**REQUIREMENT:** Retrieve each line that contains the word "TESTING" from the entries below.

**DATA TO PROCESS:**

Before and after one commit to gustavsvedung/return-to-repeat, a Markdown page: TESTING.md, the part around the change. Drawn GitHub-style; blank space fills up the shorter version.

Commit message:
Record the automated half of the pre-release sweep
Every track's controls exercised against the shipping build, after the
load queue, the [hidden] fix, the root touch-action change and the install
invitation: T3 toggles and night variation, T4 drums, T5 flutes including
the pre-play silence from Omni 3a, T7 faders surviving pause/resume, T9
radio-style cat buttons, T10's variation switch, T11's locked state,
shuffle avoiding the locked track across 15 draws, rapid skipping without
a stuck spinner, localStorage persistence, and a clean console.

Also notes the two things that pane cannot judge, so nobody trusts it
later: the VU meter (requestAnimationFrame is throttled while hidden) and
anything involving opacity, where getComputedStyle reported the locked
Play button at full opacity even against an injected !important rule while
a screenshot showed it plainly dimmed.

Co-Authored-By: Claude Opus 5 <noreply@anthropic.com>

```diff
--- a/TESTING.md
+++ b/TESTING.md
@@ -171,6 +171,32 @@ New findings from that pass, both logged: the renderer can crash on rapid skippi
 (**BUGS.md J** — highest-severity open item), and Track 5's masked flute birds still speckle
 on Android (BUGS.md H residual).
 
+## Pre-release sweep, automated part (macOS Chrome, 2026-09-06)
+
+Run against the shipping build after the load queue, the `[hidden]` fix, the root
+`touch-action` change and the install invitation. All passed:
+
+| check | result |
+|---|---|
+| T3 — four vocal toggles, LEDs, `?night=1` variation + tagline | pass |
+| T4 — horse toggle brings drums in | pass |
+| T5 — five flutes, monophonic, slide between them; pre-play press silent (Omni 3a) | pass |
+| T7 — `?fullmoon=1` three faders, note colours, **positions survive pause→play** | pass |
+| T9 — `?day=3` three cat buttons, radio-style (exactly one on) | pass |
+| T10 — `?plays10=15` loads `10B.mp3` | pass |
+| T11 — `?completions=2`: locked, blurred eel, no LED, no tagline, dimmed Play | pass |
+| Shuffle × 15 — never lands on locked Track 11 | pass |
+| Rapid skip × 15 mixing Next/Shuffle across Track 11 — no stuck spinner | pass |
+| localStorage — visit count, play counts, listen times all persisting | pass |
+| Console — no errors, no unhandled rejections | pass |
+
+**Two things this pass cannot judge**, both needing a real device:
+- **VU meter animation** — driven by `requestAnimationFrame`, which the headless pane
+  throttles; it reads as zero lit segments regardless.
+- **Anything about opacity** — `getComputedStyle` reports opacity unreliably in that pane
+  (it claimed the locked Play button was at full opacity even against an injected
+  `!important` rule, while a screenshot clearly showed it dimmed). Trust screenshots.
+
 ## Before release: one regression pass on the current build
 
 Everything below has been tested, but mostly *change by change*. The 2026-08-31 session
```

**RESULT:**
Before and after one commit to gustavsvedung/return-to-repeat, a Markdown page: TESTING.md, the part around the change. Drawn GitHub-style; blank space fills up the shorter version.
--- a/TESTING.md
+++ b/TESTING.md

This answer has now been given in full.